What do you dream about when you’re designing? The thrill of seeing your brilliant ideas built? The joy of receiving thanks and praise from your clients? Maybe you dream of getting some publicity or winning a design award? Or feeling deeply satisfied from knowing you’ve made the world a more beautiful place?

Or do you just hope the lawyers won’t show up?

Fame and glory and energy efficiency that’s 50% better than baseline are all good. But in reality, sometimes just getting that last invoice paid, delivering the manuals and walking away without getting subpoenaed is cause enough for celebration.

But let’s return to those happier thoughts. My crystal ball is ready. We can imagine a better future and set more ambitious goals for our practice. Here’s my dream about what a better working relationship between an architect and client would look like in the near future:

(The place: a snowy Vermont mountain town, slopeside. [Hey, this is my dream, right?] Architect sips coffee while looking at laptop. Architect looks at cell phone, pokes keyboard, waits for screen image, then speaks.)

Architect: Hey, Jesse. Just got those stats from Building 6 BMS on my cell. Thank your facilities folks for pushing that app out to me. No. I’m not skiing yet. Lifts don’t open for an hour here.

Client: I’m a little concerned about the energy use spike last month. It’s outside the ideal performance range you guys established for us on buildings 1 through 5.

Arch: Well, we did just install those laminar air flow sensors in the Building 6 auditorium. But they shouldn’t draw enough power to affect your demand that much. Can you link me to the live BMS dashboards?

Client: Will do. Lemme contact IT at Facilities and get right back to you.

(Architect reloads on coffee, watches snow accumulating, opens trail report site. Another email re-focuses his attention. Picks up phone, dials, speaks.)

Arch: Thanks for that link, Jesse. I’m on the dashboard right now. That power spike might be from increased fan energy use. You know we installed those air flow sensors when we suspected the stack effect ventilation strategy wasn’t giving you enough air changes when the hall was full. Do you think people are still screwing with the digital thermostats? That would cause fan energy to spike. Lemme check another document. (Pause.) We have plenty of fee left in this year’s master post-occupancyperformance contract. I’m going to see Ling (our firm’s commissioning specialist and an excellent snowboarder) on the hill in a little bit. I’ll see if she can be on site tomorrow.

Client: Thank you so much. I’m sorry to pester you when you’re out of the office, but we really appreciate everything you’ve done to make our whole university more energy efficient. And by the way, the President has some new ideas for energy-positive buildings and a net-zero branch campus. I know she’ll want your input.

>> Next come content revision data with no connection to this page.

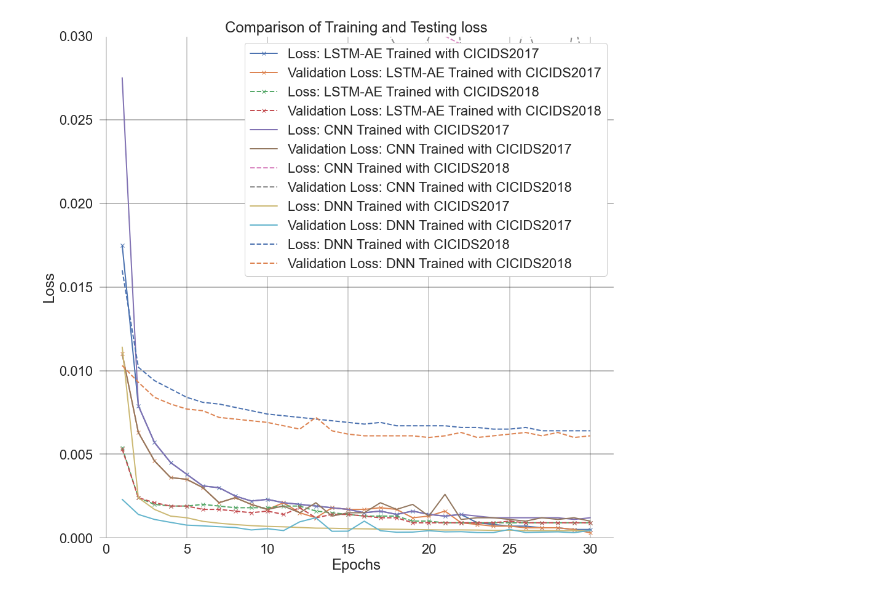
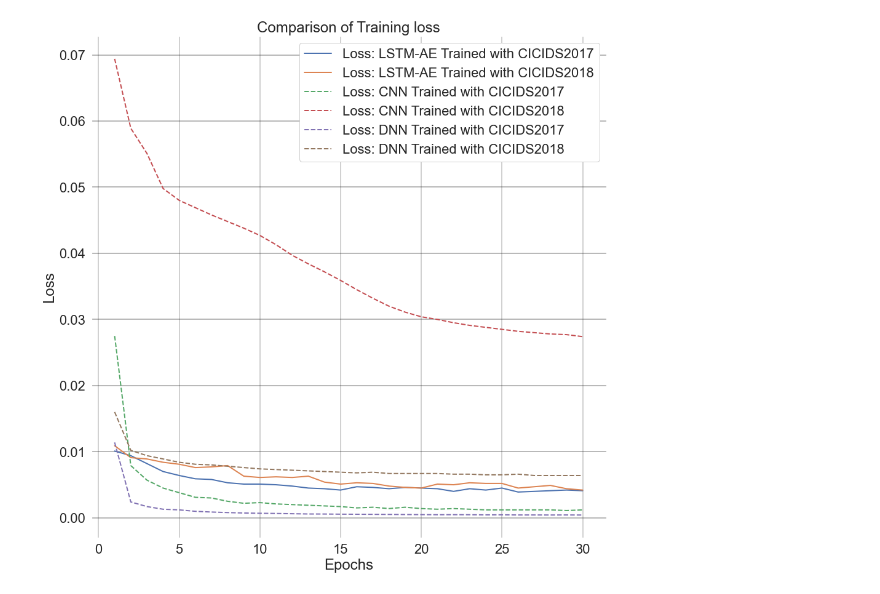
Before and after one commit to vanlalruata/A-Novel-Two-Stage-Deep-Learning-Model-for-Network-Intrusion-Detection, a Jupyter notebook: Chart CSV/Plotting Loss.ipynb, the cells around one changed output. Saved outputs shown, nothing was run; the diff lists cells and outputs as text; code cells hidden in the pictures.

```diff
--- a/Chart CSV/Plotting Loss.ipynb
+++ b/Chart CSV/Plotting Loss.ipynb
@@ -21,50 +21,50 @@ CNN_ids_2018_val_loss = history_dict['CNN_CICIDS2018_Val_Loss']
 
 DNN_ids_2017_loss = history_dict['DNN_CICIDS2017_Loss']
 DNN_ids_2017_val_loss = history_dict['DNN_CICIDS2017_Val_Loss']
 DNN_ids_2018_loss = history_dict['DNN_CICIDS2018_Loss']
 DNN_ids_2018_val_loss = history_dict['DNN_CICIDS2018_Val_Loss']
 
 start_by_epoch = 1
 epochs = range(start_by_epoch, len(LSTM_AE_ids_2017_loss) + 1)
 
 fig, ax = plt.subplots(figsize=(15,15))
 ax.set_facecolor("white")
-plt.plot(epochs, LSTM_AE_ids_2017_loss[start_by_epoch-1:], 'x-', linewidth=2)
-plt.plot(epochs, LSTM_AE_ids_2017_val_loss[start_by_epoch-1:], 'x-', linewidth=2)
-plt.plot(epochs, LSTM_AE_ids_2018_loss[start_by_epoch-1:], 'x--', linewidth=2)
-plt.plot(epochs, LSTM_AE_ids_2018_val_loss[start_by_epoch-1:], 'x--', linewidth=2)
+plt.plot(epochs, LSTM_AE_ids_2017_loss[start_by_epoch-1:], '-', linewidth=2)
+#plt.plot(epochs, LSTM_AE_ids_2017_val_loss[start_by_epoch-1:], 'x-', linewidth=2)
+plt.plot(epochs, LSTM_AE_ids_2018_loss[start_by_epoch-1:], '-', linewidth=2)
+#plt.plot(epochs, LSTM_AE_ids_2018_val_loss[start_by_epoch-1:], 'x--', linewidth=2)
 
-plt.plot(epochs, CNN_ids_2017_loss[start_by_epoch-1:], '-', linewidth=2)
-plt.plot(epochs, CNN_ids_2017_val_loss[start_by_epoch-1:], '-', linewidth=2)
+plt.plot(epochs, CNN_ids_2017_loss[start_by_epoch-1:], '--', linewidth=2)
+#plt.plot(epochs, CNN_ids_2017_val_loss[start_by_epoch-1:], '-', linewidth=2)
 plt.plot(epochs, CNN_ids_2018_loss[start_by_epoch-1:], '--', linewidth=2)
-plt.plot(epochs, CNN_ids_2018_val_loss[start_by_epoch-1:], '--', linewidth=2)
+#plt.plot(epochs, CNN_ids_2018_val_loss[start_by_epoch-1:], '--', linewidth=2)
 
-plt.plot(epochs, DNN_ids_2017_loss[start_by_epoch-1:], '-', linewidth=2)
-plt.plot(epochs, DNN_ids_2017_val_loss[start_by_epoch-1:], '-', linewidth=2)
+plt.plot(epochs, DNN_ids_2017_loss[start_by_epoch-1:], '--', linewidth=2)
+#plt.plot(epochs, DNN_ids_2017_val_loss[start_by_epoch-1:], '-', linewidth=2)
 plt.plot(epochs, DNN_ids_2018_loss[start_by_epoch-1:], '--', linewidth=2)
-plt.plot(epochs, DNN_ids_2018_val_loss[start_by_epoch-1:], '--', linewidth=2)
+#plt.plot(epochs, DNN_ids_2018_val_loss[start_by_epoch-1:], '--', linewidth=2)
 
 
-plt.title('Comparison of Training and Testing loss')
+plt.title('Comparison of Training loss')
 plt.xlabel('Epochs')
 plt.ylabel('Loss')
 
-plt.legend(['Loss: LSTM-AE Trained with CICIDS2017', 'Validation Loss: LSTM-AE Trained with CICIDS2017',
-           'Loss: LSTM-AE Trained with CICIDS2018', 'Validation Loss: LSTM-AE Trained with CICIDS2018',
+plt.legend(['Loss: LSTM-AE Trained with CICIDS2017', #'Validation Loss: LSTM-AE Trained with CICIDS2017',
+           'Loss: LSTM-AE Trained with CICIDS2018', #'Validation Loss: LSTM-AE Trained with CICIDS2018',
 
-           'Loss: CNN Trained with CICIDS2017', 'Validation Loss: CNN Trained with CICIDS2017',
-           'Loss: CNN Trained with CICIDS2018', 'Validation Loss: CNN Trained with CICIDS2018',
+           'Loss: CNN Trained with CICIDS2017', #'Validation Loss: CNN Trained with CICIDS2017',
+           'Loss: CNN Trained with CICIDS2018', #'Validation Loss: CNN Trained with CICIDS2018',
 
-           'Loss: DNN Trained with CICIDS2017', 'Validation Loss: DNN Trained with CICIDS2017',
-           'Loss: DNN Trained with CICIDS2018', 'Validation Loss: DNN Trained with CICIDS2018',
+           'Loss: DNN Trained with CICIDS2017', #'Validation Loss: DNN Trained with CICIDS2017',
+           'Loss: DNN Trained with CICIDS2018', #'Validation Loss: DNN Trained with CICIDS2018',
            ], loc='upper right', facecolor='white', framealpha=1)
 
 plt.grid(axis='y', alpha=.3, color='k', linestyle='-', linewidth=2)
 plt.grid(axis='x', alpha=.2, color='k', linestyle='-', linewidth=2)
-plt.ylim(0.00000,0.030)
+#plt.ylim(0.00000,0.030)
 
 plt.show()
 
-fig.savefig('Training_Validation_Loss.pdf')
+fig.savefig('Training_Loss.pdf')
 # %% [output]
-[figure, old version]
+[figure, new version]
```
Also changed, not shown: parts of 1 cell of this notebook, 7 other files.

Arch: No problem, Jesse. At your service, as always.

(Client hangs up. Architect smiles, turns off laptop, picks up backpack, leaves for boot room.)

This post originally appeared on the blog of Principal Mike Davis, FAIA.

Published Apr 15, 2014